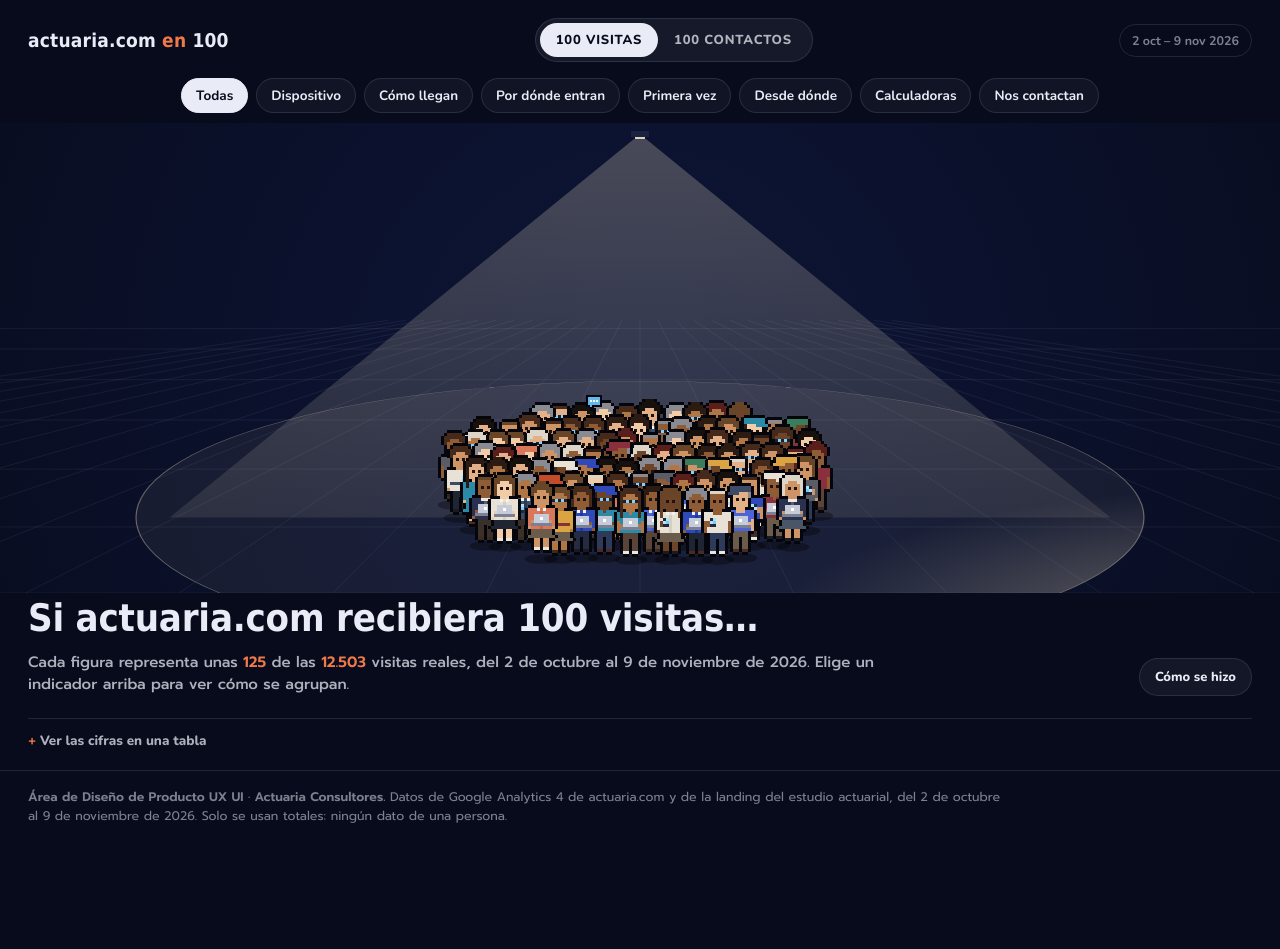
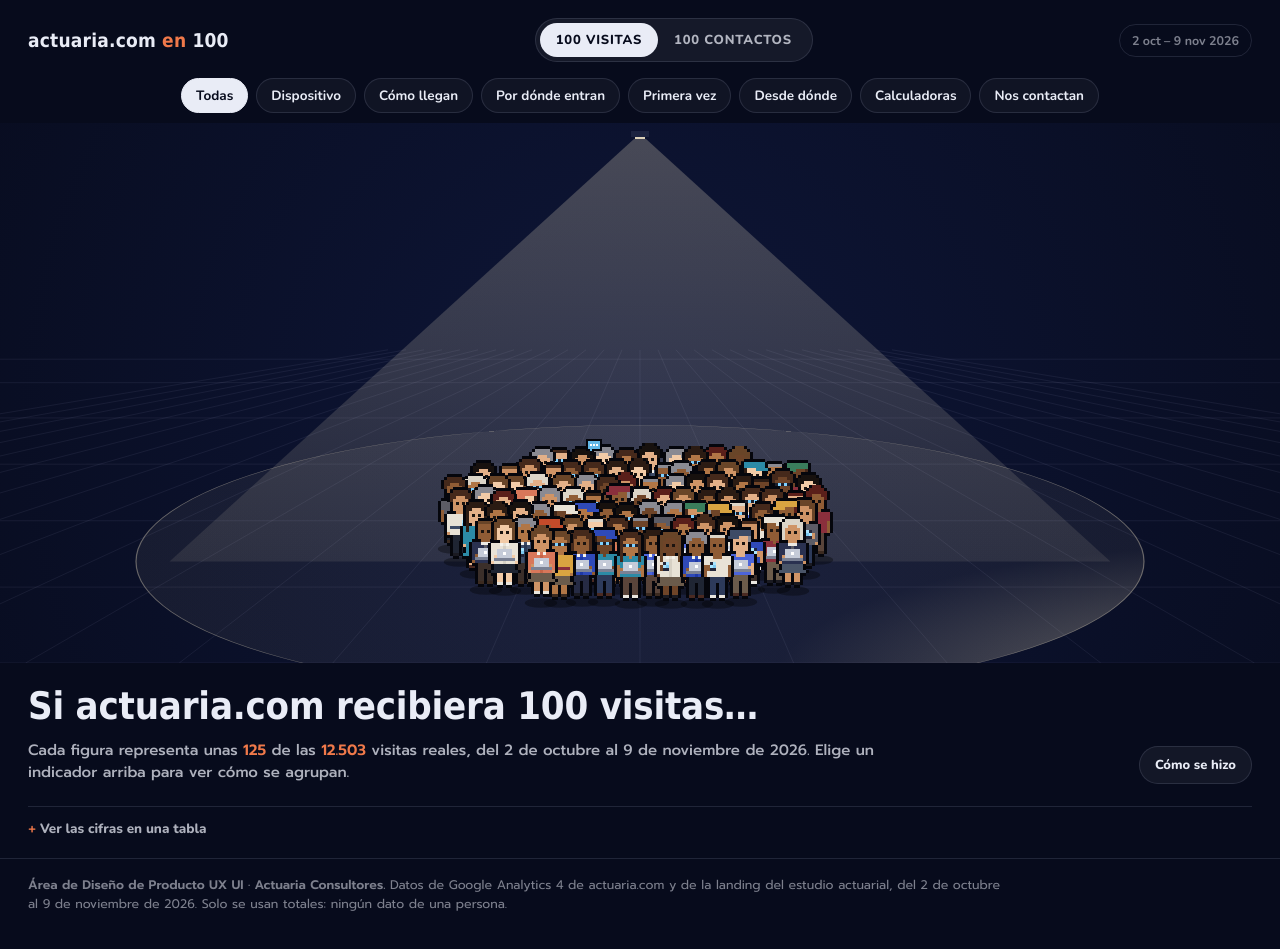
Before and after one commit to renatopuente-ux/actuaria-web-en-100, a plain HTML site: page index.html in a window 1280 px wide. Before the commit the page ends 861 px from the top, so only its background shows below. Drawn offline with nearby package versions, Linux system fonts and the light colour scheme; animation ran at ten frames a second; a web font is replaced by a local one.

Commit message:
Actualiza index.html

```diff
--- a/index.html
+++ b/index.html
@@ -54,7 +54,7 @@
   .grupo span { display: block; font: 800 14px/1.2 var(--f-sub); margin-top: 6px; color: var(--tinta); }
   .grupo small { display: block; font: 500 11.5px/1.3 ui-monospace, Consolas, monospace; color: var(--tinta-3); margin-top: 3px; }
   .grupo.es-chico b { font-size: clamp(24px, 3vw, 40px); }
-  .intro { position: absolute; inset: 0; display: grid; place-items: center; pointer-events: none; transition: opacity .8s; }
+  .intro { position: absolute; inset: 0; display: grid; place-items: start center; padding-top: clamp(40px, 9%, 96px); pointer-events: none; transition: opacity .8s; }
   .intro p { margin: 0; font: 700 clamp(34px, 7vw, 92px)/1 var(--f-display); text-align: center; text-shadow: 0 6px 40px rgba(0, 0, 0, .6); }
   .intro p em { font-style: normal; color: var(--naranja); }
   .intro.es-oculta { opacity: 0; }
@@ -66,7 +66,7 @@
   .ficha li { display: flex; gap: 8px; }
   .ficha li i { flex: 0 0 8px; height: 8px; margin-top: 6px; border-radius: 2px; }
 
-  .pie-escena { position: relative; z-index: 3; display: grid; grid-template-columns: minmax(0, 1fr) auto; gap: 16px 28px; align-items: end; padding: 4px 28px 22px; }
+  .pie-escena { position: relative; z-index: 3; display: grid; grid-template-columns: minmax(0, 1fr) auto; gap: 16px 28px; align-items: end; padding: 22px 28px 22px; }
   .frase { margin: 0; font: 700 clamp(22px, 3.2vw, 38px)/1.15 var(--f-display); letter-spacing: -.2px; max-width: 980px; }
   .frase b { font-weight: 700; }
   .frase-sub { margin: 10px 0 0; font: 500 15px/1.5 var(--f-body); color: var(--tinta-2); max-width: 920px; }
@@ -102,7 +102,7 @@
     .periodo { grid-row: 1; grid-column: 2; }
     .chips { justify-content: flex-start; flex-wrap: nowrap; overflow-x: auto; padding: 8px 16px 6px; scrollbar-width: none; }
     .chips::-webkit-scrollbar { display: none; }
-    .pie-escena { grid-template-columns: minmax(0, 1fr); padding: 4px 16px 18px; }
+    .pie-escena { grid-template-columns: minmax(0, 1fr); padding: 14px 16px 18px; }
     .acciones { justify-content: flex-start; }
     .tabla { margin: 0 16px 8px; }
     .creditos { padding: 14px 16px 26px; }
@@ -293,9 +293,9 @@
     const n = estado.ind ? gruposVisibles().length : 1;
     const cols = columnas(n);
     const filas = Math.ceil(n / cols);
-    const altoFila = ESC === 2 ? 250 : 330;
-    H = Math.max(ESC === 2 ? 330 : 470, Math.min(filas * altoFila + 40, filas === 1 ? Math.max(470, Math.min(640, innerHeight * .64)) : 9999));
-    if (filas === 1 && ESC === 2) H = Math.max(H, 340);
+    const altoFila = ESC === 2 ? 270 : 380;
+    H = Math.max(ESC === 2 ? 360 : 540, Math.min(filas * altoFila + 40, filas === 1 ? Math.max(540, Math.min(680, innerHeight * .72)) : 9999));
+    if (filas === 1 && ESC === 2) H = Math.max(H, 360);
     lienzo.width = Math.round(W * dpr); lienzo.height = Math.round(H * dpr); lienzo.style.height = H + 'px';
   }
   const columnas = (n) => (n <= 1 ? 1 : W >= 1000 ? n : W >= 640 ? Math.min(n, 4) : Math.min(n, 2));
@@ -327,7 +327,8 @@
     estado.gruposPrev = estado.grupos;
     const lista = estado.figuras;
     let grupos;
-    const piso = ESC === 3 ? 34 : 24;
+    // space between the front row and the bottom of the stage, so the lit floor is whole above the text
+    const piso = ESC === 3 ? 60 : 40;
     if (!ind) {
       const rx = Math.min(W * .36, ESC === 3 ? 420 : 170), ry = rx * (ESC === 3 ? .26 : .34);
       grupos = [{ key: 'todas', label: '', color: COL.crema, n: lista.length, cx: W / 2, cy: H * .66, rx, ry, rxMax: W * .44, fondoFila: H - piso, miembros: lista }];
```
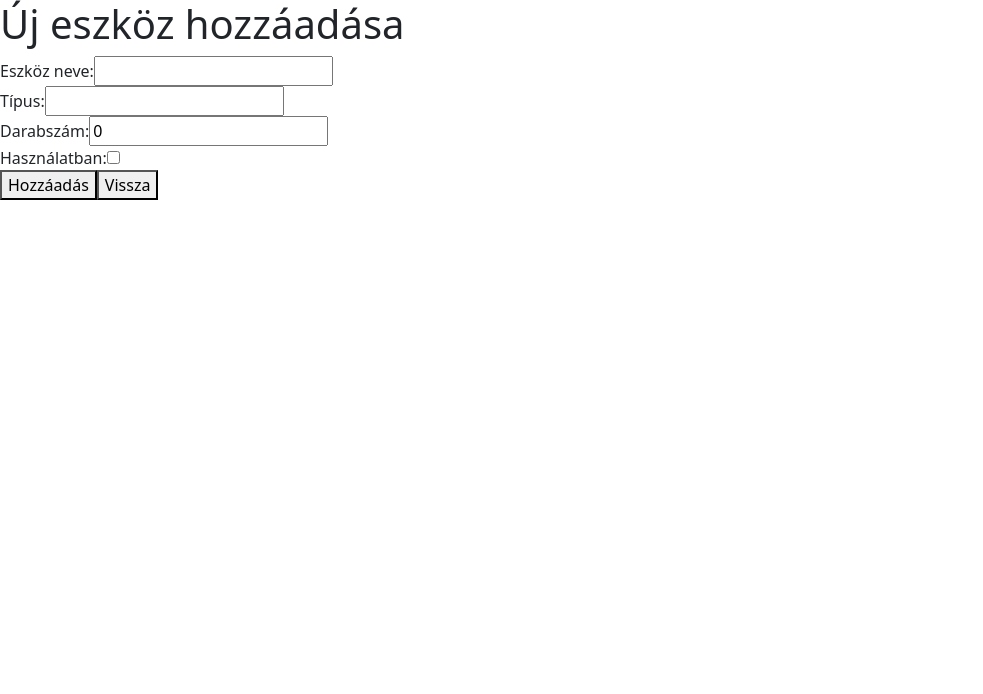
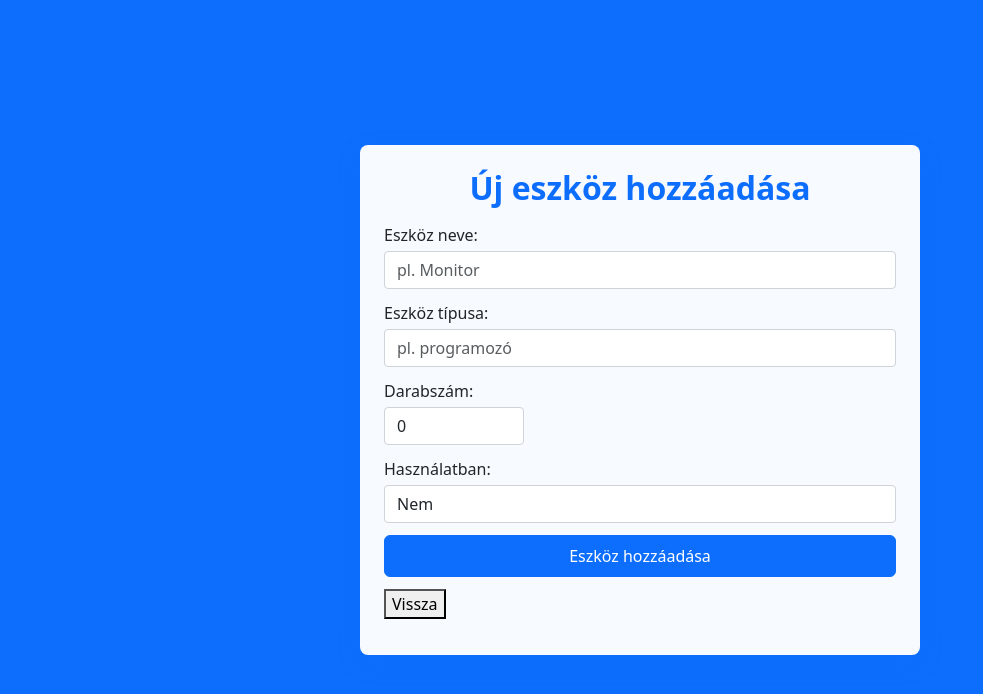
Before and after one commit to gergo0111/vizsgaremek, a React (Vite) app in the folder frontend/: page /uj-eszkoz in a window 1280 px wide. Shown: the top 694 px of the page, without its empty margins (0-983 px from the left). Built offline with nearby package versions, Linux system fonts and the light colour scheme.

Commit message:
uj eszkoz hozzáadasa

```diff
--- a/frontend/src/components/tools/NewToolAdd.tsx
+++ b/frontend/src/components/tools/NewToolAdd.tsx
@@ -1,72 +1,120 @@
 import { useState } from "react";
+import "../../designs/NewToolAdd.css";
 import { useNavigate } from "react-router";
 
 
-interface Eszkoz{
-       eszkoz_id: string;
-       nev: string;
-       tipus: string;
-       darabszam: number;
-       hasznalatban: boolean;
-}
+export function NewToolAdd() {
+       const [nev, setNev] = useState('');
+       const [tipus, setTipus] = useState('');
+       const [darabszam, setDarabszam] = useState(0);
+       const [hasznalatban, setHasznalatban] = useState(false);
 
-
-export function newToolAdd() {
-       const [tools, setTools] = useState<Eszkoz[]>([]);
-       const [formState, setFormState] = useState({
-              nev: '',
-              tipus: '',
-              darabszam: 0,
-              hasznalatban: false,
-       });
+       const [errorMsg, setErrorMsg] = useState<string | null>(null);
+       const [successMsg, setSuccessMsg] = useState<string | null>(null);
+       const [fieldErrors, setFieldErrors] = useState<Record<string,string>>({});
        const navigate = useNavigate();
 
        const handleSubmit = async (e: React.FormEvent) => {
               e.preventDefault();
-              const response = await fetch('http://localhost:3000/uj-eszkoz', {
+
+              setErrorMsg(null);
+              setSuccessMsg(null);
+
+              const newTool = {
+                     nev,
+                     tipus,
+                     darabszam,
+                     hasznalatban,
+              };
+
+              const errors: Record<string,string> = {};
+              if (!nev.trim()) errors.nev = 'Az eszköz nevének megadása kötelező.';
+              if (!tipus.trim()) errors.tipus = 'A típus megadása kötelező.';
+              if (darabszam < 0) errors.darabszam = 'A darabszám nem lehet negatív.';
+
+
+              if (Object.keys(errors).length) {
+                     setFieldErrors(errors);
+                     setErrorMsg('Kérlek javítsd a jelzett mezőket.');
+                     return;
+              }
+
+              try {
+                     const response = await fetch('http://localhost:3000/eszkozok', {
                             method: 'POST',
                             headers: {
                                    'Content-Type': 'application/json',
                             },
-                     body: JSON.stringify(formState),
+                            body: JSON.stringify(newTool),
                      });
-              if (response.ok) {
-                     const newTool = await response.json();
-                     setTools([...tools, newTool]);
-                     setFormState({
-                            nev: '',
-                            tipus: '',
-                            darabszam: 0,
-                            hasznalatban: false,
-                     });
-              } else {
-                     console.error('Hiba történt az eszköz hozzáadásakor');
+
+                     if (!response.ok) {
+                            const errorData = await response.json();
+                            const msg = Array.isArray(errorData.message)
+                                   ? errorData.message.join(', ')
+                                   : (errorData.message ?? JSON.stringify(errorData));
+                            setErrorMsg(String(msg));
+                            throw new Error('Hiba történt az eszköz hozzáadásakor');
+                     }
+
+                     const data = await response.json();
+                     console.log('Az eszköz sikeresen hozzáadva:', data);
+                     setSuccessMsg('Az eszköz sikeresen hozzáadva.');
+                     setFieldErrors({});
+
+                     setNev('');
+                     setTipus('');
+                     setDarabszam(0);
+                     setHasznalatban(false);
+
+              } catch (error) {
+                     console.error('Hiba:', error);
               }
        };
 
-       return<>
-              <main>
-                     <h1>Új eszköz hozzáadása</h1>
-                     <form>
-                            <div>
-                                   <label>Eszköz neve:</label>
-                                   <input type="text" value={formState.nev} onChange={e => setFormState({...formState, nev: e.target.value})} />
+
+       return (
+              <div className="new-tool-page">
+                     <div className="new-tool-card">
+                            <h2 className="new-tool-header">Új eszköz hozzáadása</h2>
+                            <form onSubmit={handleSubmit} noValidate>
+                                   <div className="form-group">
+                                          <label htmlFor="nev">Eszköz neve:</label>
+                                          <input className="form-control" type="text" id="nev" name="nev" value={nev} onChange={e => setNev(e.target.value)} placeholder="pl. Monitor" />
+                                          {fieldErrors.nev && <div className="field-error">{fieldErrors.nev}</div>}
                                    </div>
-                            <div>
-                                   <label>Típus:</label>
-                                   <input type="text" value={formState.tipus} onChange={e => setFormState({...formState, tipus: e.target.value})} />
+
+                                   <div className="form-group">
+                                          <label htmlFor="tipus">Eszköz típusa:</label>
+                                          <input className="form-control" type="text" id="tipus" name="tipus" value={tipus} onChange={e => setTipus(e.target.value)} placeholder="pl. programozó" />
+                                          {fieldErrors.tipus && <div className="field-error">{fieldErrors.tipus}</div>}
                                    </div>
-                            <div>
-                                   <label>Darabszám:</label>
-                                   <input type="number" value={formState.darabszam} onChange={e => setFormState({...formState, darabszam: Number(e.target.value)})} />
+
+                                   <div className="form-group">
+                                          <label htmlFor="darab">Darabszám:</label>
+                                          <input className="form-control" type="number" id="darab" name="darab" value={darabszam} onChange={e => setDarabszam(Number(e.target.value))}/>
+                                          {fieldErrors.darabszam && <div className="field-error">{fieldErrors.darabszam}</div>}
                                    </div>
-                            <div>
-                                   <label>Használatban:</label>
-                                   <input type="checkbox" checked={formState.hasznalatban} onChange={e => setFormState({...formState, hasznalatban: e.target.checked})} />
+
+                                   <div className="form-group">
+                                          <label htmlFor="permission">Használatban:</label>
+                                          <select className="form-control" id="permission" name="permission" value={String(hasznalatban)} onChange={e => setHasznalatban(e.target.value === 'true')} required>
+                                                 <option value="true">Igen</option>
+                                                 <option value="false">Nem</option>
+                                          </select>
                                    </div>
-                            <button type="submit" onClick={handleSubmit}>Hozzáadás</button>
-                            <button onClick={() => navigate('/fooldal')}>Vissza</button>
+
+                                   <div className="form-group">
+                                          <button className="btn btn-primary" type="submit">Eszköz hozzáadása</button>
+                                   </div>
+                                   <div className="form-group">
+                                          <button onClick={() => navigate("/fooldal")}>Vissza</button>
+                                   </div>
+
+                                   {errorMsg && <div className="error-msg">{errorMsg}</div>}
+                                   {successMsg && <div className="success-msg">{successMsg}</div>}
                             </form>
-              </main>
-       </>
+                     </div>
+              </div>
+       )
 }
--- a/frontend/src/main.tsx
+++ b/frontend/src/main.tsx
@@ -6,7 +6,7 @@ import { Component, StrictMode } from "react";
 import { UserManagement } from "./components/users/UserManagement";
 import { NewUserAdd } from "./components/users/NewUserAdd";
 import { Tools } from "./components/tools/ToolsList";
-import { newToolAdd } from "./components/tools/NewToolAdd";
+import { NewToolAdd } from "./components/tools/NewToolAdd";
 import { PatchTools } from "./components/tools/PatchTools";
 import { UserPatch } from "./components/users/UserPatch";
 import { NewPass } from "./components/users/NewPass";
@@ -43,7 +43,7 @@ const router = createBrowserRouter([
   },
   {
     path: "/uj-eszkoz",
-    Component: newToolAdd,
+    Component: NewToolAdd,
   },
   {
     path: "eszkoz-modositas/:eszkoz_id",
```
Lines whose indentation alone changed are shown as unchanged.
*-*-*
### ACTIVITY
Wherever a line in the records contains the word "Math", copy that line.

### ANSWER SECTION
     const filas = Math.ceil(n / cols);
-    H = Math.max(ESC === 2 ? 330 : 470, Math.min(filas * altoFila + 40, filas === 1 ? Math.max(470, Math.min(640, innerHeight * .64)) : 9999));
-    if (filas === 1 && ESC === 2) H = Math.max(H, 340);
+    H = Math.max(ESC === 2 ? 360 : 540, Math.min(filas * altoFila + 40, filas === 1 ? Math.max(540, Math.min(680, innerHeight * .72)) : 9999));
+    if (filas === 1 && ESC === 2) H = Math.max(H, 360);
     lienzo.width = Math.round(W * dpr); lienzo.height = Math.round(H * dpr); lienzo.style.height = H + 'px';
   const columnas = (n) => (n <= 1 ? 1 : W >= 1000 ? n : W >= 640 ? Math.min(n, 4) : Math.min(n, 2));
       const rx = Math.min(W * .36, ESC === 3 ? 420 : 170), ry = rx * (ESC === 3 ? .26 : .34);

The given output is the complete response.